_WHAT THIS TASK INVOLVES_: Write the records out again, exactly as they stand below.

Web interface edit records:
════════════════

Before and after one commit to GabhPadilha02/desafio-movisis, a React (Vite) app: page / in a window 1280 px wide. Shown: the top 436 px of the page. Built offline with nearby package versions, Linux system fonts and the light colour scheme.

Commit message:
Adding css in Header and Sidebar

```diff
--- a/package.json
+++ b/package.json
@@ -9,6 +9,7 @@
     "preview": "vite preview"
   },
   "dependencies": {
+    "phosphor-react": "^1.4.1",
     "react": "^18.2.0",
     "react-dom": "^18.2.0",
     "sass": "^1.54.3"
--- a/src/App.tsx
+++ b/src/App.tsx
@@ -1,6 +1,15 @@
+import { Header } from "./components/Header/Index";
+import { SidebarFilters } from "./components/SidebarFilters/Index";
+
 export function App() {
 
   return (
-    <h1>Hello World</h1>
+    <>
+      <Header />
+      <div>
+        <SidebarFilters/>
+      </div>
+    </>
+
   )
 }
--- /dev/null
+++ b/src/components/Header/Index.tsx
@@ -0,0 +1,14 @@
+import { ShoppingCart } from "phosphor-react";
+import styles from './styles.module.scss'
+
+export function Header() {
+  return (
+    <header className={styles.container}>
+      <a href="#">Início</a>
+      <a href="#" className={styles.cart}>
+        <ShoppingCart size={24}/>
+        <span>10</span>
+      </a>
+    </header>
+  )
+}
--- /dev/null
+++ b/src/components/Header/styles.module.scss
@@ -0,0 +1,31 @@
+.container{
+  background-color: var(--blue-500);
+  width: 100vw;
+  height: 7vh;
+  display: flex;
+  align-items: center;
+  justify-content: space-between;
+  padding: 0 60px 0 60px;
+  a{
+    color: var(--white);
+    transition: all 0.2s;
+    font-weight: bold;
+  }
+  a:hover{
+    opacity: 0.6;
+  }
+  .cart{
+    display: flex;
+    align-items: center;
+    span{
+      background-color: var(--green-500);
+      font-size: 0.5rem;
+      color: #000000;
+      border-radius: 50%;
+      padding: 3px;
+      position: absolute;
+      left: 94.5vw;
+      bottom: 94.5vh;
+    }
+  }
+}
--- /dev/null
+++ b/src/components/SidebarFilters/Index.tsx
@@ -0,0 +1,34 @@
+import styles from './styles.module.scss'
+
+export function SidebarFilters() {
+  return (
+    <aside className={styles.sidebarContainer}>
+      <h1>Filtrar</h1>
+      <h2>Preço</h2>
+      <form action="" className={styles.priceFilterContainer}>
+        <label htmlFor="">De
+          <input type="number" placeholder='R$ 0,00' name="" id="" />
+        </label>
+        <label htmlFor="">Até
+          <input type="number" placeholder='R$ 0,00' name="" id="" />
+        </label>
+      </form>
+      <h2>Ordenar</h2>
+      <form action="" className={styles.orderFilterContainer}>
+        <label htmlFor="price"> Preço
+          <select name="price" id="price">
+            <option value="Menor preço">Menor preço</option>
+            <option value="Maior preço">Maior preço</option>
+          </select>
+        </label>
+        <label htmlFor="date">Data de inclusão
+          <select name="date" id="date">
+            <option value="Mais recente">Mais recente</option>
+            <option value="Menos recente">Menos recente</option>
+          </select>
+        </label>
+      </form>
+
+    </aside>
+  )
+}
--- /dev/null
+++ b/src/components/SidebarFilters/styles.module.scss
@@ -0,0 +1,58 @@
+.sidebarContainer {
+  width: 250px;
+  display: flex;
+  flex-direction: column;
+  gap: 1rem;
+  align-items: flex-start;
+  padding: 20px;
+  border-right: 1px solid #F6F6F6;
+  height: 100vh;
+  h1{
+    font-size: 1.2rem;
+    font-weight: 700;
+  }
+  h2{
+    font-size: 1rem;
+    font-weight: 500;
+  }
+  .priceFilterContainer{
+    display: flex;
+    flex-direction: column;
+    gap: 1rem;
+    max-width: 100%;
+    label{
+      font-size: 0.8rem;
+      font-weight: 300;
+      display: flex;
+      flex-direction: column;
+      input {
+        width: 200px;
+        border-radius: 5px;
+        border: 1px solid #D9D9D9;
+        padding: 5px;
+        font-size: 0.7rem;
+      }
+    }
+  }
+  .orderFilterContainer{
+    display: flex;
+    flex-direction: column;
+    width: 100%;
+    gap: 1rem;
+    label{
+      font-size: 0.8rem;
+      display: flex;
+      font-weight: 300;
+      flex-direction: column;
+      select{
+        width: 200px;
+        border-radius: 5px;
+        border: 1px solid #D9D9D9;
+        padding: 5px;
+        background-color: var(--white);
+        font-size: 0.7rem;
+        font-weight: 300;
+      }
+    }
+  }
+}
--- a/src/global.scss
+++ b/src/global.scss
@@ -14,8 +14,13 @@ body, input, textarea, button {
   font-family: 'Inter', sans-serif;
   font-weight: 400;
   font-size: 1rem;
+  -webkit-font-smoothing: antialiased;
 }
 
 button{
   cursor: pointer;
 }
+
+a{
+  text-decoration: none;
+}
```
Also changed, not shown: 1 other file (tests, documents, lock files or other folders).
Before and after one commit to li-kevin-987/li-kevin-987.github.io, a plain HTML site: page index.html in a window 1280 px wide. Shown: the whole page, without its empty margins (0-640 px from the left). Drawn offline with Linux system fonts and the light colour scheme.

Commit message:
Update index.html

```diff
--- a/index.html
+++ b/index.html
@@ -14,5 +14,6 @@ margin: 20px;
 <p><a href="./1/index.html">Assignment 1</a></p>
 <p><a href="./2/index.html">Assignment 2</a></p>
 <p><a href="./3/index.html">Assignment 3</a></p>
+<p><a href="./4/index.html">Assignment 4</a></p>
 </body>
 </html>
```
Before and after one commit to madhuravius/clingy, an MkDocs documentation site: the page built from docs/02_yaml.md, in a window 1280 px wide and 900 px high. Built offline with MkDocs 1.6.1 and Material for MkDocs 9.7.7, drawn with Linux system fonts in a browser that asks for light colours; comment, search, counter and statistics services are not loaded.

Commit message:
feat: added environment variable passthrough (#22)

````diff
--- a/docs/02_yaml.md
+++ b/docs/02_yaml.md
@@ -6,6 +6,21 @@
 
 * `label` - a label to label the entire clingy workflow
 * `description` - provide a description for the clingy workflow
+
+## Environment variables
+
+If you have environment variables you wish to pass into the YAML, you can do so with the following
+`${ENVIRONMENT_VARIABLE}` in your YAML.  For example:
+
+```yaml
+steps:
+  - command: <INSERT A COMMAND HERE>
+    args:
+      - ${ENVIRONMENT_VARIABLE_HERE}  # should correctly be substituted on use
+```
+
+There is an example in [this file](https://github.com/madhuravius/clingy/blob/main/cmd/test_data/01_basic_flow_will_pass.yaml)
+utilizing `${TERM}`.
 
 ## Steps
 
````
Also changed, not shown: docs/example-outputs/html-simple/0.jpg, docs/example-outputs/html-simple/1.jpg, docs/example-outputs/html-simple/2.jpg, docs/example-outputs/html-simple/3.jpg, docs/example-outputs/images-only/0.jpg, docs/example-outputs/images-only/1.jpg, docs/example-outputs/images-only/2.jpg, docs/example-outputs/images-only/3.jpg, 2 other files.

════════════════

_WRITTEN ANSWER_:
Before and after one commit to GabhPadilha02/desafio-movisis, a React (Vite) app: page / in a window 1280 px wide. Shown: the top 436 px of the page. Built offline with nearby package versions, Linux system fonts and the light colour scheme.

Commit message:
Adding css in Header and Sidebar

```diff
--- a/package.json
+++ b/package.json
@@ -9,6 +9,7 @@
     "preview": "vite preview"
   },
   "dependencies": {
+    "phosphor-react": "^1.4.1",
     "react": "^18.2.0",
     "react-dom": "^18.2.0",
     "sass": "^1.54.3"
--- a/src/App.tsx
+++ b/src/App.tsx
@@ -1,6 +1,15 @@
+import { Header } from "./components/Header/Index";
+import { SidebarFilters } from "./components/SidebarFilters/Index";
+
 export function App() {
 
   return (
-    <h1>Hello World</h1>
+    <>
+      <Header />
+      <div>
+        <SidebarFilters/>
+      </div>
+    </>
+
   )
 }
--- /dev/null
+++ b/src/components/Header/Index.tsx
@@ -0,0 +1,14 @@
+import { ShoppingCart } from "phosphor-react";
+import styles from './styles.module.scss'
+
+export function Header() {
+  return (
+    <header className={styles.container}>
+      <a href="#">Início</a>
+      <a href="#" className={styles.cart}>
+        <ShoppingCart size={24}/>
+        <span>10</span>
+      </a>
+    </header>
+  )
+}
--- /dev/null
+++ b/src/components/Header/styles.module.scss
@@ -0,0 +1,31 @@
+.container{
+  background-color: var(--blue-500);
+  width: 100vw;
+  height: 7vh;
+  display: flex;
+  align-items: center;
+  justify-content: space-between;
+  padding: 0 60px 0 60px;
+  a{
+    color: var(--white);
+    transition: all 0.2s;
+    font-weight: bold;
+  }
+  a:hover{
+    opacity: 0.6;
+  }
+  .cart{
+    display: flex;
+    align-items: center;
+    span{
+      background-color: var(--green-500);
+      font-size: 0.5rem;
+      color: #000000;
+      border-radius: 50%;
+      padding: 3px;
+      position: absolute;
+      left: 94.5vw;
+      bottom: 94.5vh;
+    }
+  }
+}
--- /dev/null
+++ b/src/components/SidebarFilters/Index.tsx
@@ -0,0 +1,34 @@
+import styles from './styles.module.scss'
+
+export function SidebarFilters() {
+  return (
+    <aside className={styles.sidebarContainer}>
+      <h1>Filtrar</h1>
+      <h2>Preço</h2>
+      <form action="" className={styles.priceFilterContainer}>
+        <label htmlFor="">De
+          <input type="number" placeholder='R$ 0,00' name="" id="" />
+        </label>
+        <label htmlFor="">Até
+          <input type="number" placeholder='R$ 0,00' name="" id="" />
+        </label>
+      </form>
+      <h2>Ordenar</h2>
+      <form action="" className={styles.orderFilterContainer}>
+        <label htmlFor="price"> Preço
+          <select name="price" id="price">
+            <option value="Menor preço">Menor preço</option>
+            <option value="Maior preço">Maior preço</option>
+          </select>
+        </label>
+        <label htmlFor="date">Data de inclusão
+          <select name="date" id="date">
+            <option value="Mais recente">Mais recente</option>
+            <option value="Menos recente">Menos recente</option>
+          </select>
+        </label>
+      </form>
+
+    </aside>
+  )
+}
--- /dev/null
+++ b/src/components/SidebarFilters/styles.module.scss
@@ -0,0 +1,58 @@
+.sidebarContainer {
+  width: 250px;
+  display: flex;
+  flex-direction: column;
+  gap: 1rem;
+  align-items: flex-start;
+  padding: 20px;
+  border-right: 1px solid #F6F6F6;
+  height: 100vh;
+  h1{
+    font-size: 1.2rem;
+    font-weight: 700;
+  }
+  h2{
+    font-size: 1rem;
+    font-weight: 500;
+  }
+  .priceFilterContainer{
+    display: flex;
+    flex-direction: column;
+    gap: 1rem;
+    max-width: 100%;
+    label{
+      font-size: 0.8rem;
+      font-weight: 300;
+      display: flex;
+      flex-direction: column;
+      input {
+        width: 200px;
+        border-radius: 5px;
+        border: 1px solid #D9D9D9;
+        padding: 5px;
+        font-size: 0.7rem;
+      }
+    }
+  }
+  .orderFilterContainer{
+    display: flex;
+    flex-direction: column;
+    width: 100%;
+    gap: 1rem;
+    label{
+      font-size: 0.8rem;
+      display: flex;
+      font-weight: 300;
+      flex-direction: column;
+      select{
+        width: 200px;
+        border-radius: 5px;
+        border: 1px solid #D9D9D9;
+        padding: 5px;
+        background-color: var(--white);
+        font-size: 0.7rem;
+        font-weight: 300;
+      }
+    }
+  }
+}
--- a/src/global.scss
+++ b/src/global.scss
@@ -14,8 +14,13 @@ body, input, textarea, button {
   font-family: 'Inter', sans-serif;
   font-weight: 400;
   font-size: 1rem;
+  -webkit-font-smoothing: antialiased;
 }
 
 button{
   cursor: pointer;
 }
+
+a{
+  text-decoration: none;
+}
```
Also changed, not shown: 1 other file (tests, documents, lock files or other folders).
Before and after one commit to li-kevin-987/li-kevin-987.github.io, a plain HTML site: page index.html in a window 1280 px wide. Shown: the whole page, without its empty margins (0-640 px from the left). Drawn offline with Linux system fonts and the light colour scheme.

Commit message:
Update index.html

```diff
--- a/index.html
+++ b/index.html
@@ -14,5 +14,6 @@ margin: 20px;
 <p><a href="./1/index.html">Assignment 1</a></p>
 <p><a href="./2/index.html">Assignment 2</a></p>
 <p><a href="./3/index.html">Assignment 3</a></p>
+<p><a href="./4/index.html">Assignment 4</a></p>
 </body>
 </html>
```
Before and after one commit to madhuravius/clingy, an MkDocs documentation site: the page built from docs/02_yaml.md, in a window 1280 px wide and 900 px high. Built offline with MkDocs 1.6.1 and Material for MkDocs 9.7.7, drawn with Linux system fonts in a browser that asks for light colours; comment, search, counter and statistics services are not loaded.

Commit message:
feat: added environment variable passthrough (#22)

````diff
--- a/docs/02_yaml.md
+++ b/docs/02_yaml.md
@@ -6,6 +6,21 @@
 
 * `label` - a label to label the entire clingy workflow
 * `description` - provide a description for the clingy workflow
+
+## Environment variables
+
+If you have environment variables you wish to pass into the YAML, you can do so with the following
+`${ENVIRONMENT_VARIABLE}` in your YAML.  For example:
+
+```yaml
+steps:
+  - command: <INSERT A COMMAND HERE>
+    args:
+      - ${ENVIRONMENT_VARIABLE_HERE}  # should correctly be substituted on use
+```
+
+There is an example in [this file](https://github.com/madhuravius/clingy/blob/main/cmd/test_data/01_basic_flow_will_pass.yaml)
+utilizing `${TERM}`.
 
 ## Steps
 
````
Also changed, not shown: docs/example-outputs/html-simple/0.jpg, docs/example-outputs/html-simple/1.jpg, docs/example-outputs/html-simple/2.jpg, docs/example-outputs/html-simple/3.jpg, docs/example-outputs/images-only/0.jpg, docs/example-outputs/images-only/1.jpg, docs/example-outputs/images-only/2.jpg, docs/example-outputs/images-only/3.jpg, 2 other files.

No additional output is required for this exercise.